Data for processing
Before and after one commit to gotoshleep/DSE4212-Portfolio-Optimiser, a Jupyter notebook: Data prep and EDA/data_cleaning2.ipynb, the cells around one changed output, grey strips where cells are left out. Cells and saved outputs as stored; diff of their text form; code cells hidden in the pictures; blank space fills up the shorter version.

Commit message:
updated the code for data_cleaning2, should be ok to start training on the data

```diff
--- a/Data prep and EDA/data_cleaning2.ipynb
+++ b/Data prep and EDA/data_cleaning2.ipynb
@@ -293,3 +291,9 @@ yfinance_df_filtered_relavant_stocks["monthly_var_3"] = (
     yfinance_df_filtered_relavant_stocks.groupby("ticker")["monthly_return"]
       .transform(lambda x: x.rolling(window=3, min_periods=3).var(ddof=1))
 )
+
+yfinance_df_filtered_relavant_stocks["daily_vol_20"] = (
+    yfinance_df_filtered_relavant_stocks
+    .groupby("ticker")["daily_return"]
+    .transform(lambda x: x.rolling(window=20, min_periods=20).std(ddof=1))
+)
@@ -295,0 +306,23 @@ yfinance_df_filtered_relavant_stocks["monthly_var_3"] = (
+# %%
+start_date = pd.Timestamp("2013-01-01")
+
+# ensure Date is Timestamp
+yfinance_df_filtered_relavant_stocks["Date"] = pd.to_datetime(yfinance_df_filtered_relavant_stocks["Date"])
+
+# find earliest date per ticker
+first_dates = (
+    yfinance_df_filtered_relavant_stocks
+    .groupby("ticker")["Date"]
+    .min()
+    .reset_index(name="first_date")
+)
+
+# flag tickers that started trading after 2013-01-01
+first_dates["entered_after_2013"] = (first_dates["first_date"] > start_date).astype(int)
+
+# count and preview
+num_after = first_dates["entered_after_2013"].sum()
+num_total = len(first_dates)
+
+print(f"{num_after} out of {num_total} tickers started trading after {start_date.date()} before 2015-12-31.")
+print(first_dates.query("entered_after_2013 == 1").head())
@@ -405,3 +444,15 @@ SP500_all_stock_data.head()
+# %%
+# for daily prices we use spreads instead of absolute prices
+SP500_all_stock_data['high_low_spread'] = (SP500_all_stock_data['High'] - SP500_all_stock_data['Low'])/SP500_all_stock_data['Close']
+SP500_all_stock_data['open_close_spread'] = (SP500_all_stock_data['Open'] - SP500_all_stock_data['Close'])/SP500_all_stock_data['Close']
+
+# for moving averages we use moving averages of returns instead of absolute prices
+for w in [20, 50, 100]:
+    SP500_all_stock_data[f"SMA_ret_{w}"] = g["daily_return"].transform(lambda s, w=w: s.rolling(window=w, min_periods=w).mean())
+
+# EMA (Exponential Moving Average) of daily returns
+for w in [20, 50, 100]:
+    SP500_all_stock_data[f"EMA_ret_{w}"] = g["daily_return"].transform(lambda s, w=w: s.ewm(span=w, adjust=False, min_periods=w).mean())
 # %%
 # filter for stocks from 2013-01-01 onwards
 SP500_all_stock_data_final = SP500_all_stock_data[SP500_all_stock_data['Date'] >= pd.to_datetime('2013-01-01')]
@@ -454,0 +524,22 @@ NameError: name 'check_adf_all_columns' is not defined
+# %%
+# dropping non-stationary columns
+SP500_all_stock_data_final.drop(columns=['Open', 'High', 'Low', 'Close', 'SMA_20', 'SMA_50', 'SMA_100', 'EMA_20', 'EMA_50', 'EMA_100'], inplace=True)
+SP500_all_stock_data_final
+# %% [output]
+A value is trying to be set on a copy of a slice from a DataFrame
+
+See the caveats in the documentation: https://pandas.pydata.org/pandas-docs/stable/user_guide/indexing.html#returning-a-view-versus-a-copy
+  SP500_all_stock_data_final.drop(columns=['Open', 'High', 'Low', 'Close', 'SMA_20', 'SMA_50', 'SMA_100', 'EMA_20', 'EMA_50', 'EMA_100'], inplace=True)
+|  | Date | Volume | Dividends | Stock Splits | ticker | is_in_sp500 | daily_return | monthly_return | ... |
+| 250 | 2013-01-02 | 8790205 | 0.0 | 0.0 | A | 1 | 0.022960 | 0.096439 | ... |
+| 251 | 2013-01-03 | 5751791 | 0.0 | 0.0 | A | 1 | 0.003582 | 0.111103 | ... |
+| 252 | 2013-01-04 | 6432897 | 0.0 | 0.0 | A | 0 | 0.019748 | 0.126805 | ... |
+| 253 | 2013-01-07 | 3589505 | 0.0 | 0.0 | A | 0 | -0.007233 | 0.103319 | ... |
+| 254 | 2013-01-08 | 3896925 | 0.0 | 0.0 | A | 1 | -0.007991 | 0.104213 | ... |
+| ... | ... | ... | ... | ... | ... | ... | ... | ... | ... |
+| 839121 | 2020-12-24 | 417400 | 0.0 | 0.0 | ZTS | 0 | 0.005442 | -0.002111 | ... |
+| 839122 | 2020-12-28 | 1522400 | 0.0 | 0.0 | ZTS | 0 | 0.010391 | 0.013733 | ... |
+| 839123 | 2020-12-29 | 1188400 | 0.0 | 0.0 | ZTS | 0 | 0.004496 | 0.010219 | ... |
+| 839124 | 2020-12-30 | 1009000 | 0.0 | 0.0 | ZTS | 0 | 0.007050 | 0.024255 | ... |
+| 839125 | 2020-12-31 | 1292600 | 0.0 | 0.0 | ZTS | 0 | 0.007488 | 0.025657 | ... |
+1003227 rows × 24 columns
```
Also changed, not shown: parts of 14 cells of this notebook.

Prompt
What is needed is a word-for-word copy of the records.

Answer box
Before and after one commit to gotoshleep/DSE4212-Portfolio-Optimiser, a Jupyter notebook: Data prep and EDA/data_cleaning2.ipynb, the cells around one changed output, grey strips where cells are left out. Cells and saved outputs as stored; diff of their text form; code cells hidden in the pictures; blank space fills up the shorter version.

Commit message:
updated the code for data_cleaning2, should be ok to start training on the data

```diff
--- a/Data prep and EDA/data_cleaning2.ipynb
+++ b/Data prep and EDA/data_cleaning2.ipynb
@@ -293,3 +291,9 @@ yfinance_df_filtered_relavant_stocks["monthly_var_3"] = (
     yfinance_df_filtered_relavant_stocks.groupby("ticker")["monthly_return"]
       .transform(lambda x: x.rolling(window=3, min_periods=3).var(ddof=1))
 )
+
+yfinance_df_filtered_relavant_stocks["daily_vol_20"] = (
+    yfinance_df_filtered_relavant_stocks
+    .groupby("ticker")["daily_return"]
+    .transform(lambda x: x.rolling(window=20, min_periods=20).std(ddof=1))
+)
@@ -295,0 +306,23 @@ yfinance_df_filtered_relavant_stocks["monthly_var_3"] = (
+# %%
+start_date = pd.Timestamp("2013-01-01")
+
+# ensure Date is Timestamp
+yfinance_df_filtered_relavant_stocks["Date"] = pd.to_datetime(yfinance_df_filtered_relavant_stocks["Date"])
+
+# find earliest date per ticker
+first_dates = (
+    yfinance_df_filtered_relavant_stocks
+    .groupby("ticker")["Date"]
+    .min()
+    .reset_index(name="first_date")
+)
+
+# flag tickers that started trading after 2013-01-01
+first_dates["entered_after_2013"] = (first_dates["first_date"] > start_date).astype(int)
+
+# count and preview
+num_after = first_dates["entered_after_2013"].sum()
+num_total = len(first_dates)
+
+print(f"{num_after} out of {num_total} tickers started trading after {start_date.date()} before 2015-12-31.")
+print(first_dates.query("entered_after_2013 == 1").head())
@@ -405,3 +444,15 @@ SP500_all_stock_data.head()
+# %%
+# for daily prices we use spreads instead of absolute prices
+SP500_all_stock_data['high_low_spread'] = (SP500_all_stock_data['High'] - SP500_all_stock_data['Low'])/SP500_all_stock_data['Close']
+SP500_all_stock_data['open_close_spread'] = (SP500_all_stock_data['Open'] - SP500_all_stock_data['Close'])/SP500_all_stock_data['Close']
+
+# for moving averages we use moving averages of returns instead of absolute prices
+for w in [20, 50, 100]:
+    SP500_all_stock_data[f"SMA_ret_{w}"] = g["daily_return"].transform(lambda s, w=w: s.rolling(window=w, min_periods=w).mean())
+
+# EMA (Exponential Moving Average) of daily returns
+for w in [20, 50, 100]:
+    SP500_all_stock_data[f"EMA_ret_{w}"] = g["daily_return"].transform(lambda s, w=w: s.ewm(span=w, adjust=False, min_periods=w).mean())
 # %%
 # filter for stocks from 2013-01-01 onwards
 SP500_all_stock_data_final = SP500_all_stock_data[SP500_all_stock_data['Date'] >= pd.to_datetime('2013-01-01')]
@@ -454,0 +524,22 @@ NameError: name 'check_adf_all_columns' is not defined
+# %%
+# dropping non-stationary columns
+SP500_all_stock_data_final.drop(columns=['Open', 'High', 'Low', 'Close', 'SMA_20', 'SMA_50', 'SMA_100', 'EMA_20', 'EMA_50', 'EMA_100'], inplace=True)
+SP500_all_stock_data_final
+# %% [output]
+A value is trying to be set on a copy of a slice from a DataFrame
+
+See the caveats in the documentation: https://pandas.pydata.org/pandas-docs/stable/user_guide/indexing.html#returning-a-view-versus-a-copy
+  SP500_all_stock_data_final.drop(columns=['Open', 'High', 'Low', 'Close', 'SMA_20', 'SMA_50', 'SMA_100', 'EMA_20', 'EMA_50', 'EMA_100'], inplace=True)
+|  | Date | Volume | Dividends | Stock Splits | ticker | is_in_sp500 | daily_return | monthly_return | ... |
+| 250 | 2013-01-02 | 8790205 | 0.0 | 0.0 | A | 1 | 0.022960 | 0.096439 | ... |
+| 251 | 2013-01-03 | 5751791 | 0.0 | 0.0 | A | 1 | 0.003582 | 0.111103 | ... |
+| 252 | 2013-01-04 | 6432897 | 0.0 | 0.0 | A | 0 | 0.019748 | 0.126805 | ... |
+| 253 | 2013-01-07 | 3589505 | 0.0 | 0.0 | A | 0 | -0.007233 | 0.103319 | ... |
+| 254 | 2013-01-08 | 3896925 | 0.0 | 0.0 | A | 1 | -0.007991 | 0.104213 | ... |
+| ... | ... | ... | ... | ... | ... | ... | ... | ... | ... |
+| 839121 | 2020-12-24 | 417400 | 0.0 | 0.0 | ZTS | 0 | 0.005442 | -0.002111 | ... |
+| 839122 | 2020-12-28 | 1522400 | 0.0 | 0.0 | ZTS | 0 | 0.010391 | 0.013733 | ... |
+| 839123 | 2020-12-29 | 1188400 | 0.0 | 0.0 | ZTS | 0 | 0.004496 | 0.010219 | ... |
+| 839124 | 2020-12-30 | 1009000 | 0.0 | 0.0 | ZTS | 0 | 0.007050 | 0.024255 | ... |
+| 839125 | 2020-12-31 | 1292600 | 0.0 | 0.0 | ZTS | 0 | 0.007488 | 0.025657 | ... |
+1003227 rows × 24 columns
```
Also changed, not shown: parts of 14 cells of this notebook.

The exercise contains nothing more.